began doing the film of “My Coloring Book” when Columbia
announced that they didn’t know how much control they had
over her and cancelled the film. But Verona went on to complete
it anyway and it has been in the permanent collection of the Museum
of Modern Art, Animation Festival and the Library of Congress.
These two shorts were considered by many as the first music videos.
He went on from there to work with The Lovin Spoonfull, Boy George,
Mick Fleetwood, Natalie Cole, Chicago, Streisand again, Simon &
Garfunkel, and many more.
During this period Verona became intrigued with stories, both still
and moving, and became Lee Strasberg’s directing protege in
the Actor’s Studio. They did not get along, and after two
years Verona left. He made a 17 minute film about his experience
there. Three years later, “The Rehearsal” was nominated
for an Academy Award. Lee Strasberg was the 3rd person to call and
Verona told Strasberg that he had written a movie that Strasberg
would be great in. Strasberg read the script and accepted the role.
It took Verona 7 years to raise the money to make his film “Boardwalk.”
Between 1970-1972, before there was such a thing as music videos,
Verona was the exclusive provider of musical promotional films for
Columbia, and Epic records. He also did videos for Atlantic, UA,
and Buddah records, all the while painting and harboring that secret
desire to make a movie.
One day he looked in his refrigerator and saw thousands of feet
of 16 millimeter film. He had his own camera and sat down and wrote
his first feature film, "The Lords of Flatbush."
It was the launching of Sylvester Stallone, Henry Winkler, Armand
Assante, Perry King, and Richard Gere who was later replaced.
He later went on to direct his directing teacher and mentor Lee
Strasberg. He wrote and directed Strasberg, Ruth Gordon and Janet
Leigh in the highly acclaimed but little seen film “Boardwalk.”
The distributor sadly went under. But his film career was launched.
All the while he painted, telling stories on canvas or the silver
screen. When finishing a day of film meetings and lunches Verona
would lock himself inside his Bel Air home studio and paint at night.
It was his release from the outside world.
He began selling from the house. Important and noted film people
would come by and see his work and ask if he would sell them. He
finally did. And has never looked back. He used to drop his paintbrush
for a movie, now he’d rather paint.
Mr. Verona was named Chairman of the UCLA Medical Arts Sculpture
Committee, where he will oversee the donations and installations
of all sculpture in the new UCLA hospital being designed by the
great architect I. M. Pei.
Mr. Verona was recently honored by being one of three living artists
invited to attend and exhibit at the Fine Art Dealers Association

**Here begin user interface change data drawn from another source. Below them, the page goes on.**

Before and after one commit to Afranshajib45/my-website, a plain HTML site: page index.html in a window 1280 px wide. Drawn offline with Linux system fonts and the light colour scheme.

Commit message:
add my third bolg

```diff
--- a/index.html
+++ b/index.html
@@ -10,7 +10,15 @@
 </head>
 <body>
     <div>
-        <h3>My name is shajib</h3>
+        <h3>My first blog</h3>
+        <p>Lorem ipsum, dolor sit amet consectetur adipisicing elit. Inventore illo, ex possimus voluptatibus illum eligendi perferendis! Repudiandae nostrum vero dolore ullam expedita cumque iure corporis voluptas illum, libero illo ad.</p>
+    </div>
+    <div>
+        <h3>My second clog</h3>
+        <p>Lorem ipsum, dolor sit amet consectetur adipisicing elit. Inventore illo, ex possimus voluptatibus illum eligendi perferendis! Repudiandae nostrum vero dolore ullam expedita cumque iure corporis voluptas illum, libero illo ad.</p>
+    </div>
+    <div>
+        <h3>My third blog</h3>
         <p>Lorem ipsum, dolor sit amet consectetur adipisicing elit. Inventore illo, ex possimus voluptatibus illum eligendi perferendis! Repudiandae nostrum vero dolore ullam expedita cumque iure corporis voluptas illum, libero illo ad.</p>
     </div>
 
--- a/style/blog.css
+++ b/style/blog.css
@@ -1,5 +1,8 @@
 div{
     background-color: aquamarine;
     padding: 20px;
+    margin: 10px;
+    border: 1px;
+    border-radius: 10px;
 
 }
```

of America’s annual exhibition.
Verona has won over 100 awards for his prolific art and films. He
is in outstanding
collections throughout the world. He continues to live in Bel Air
California and the south of France.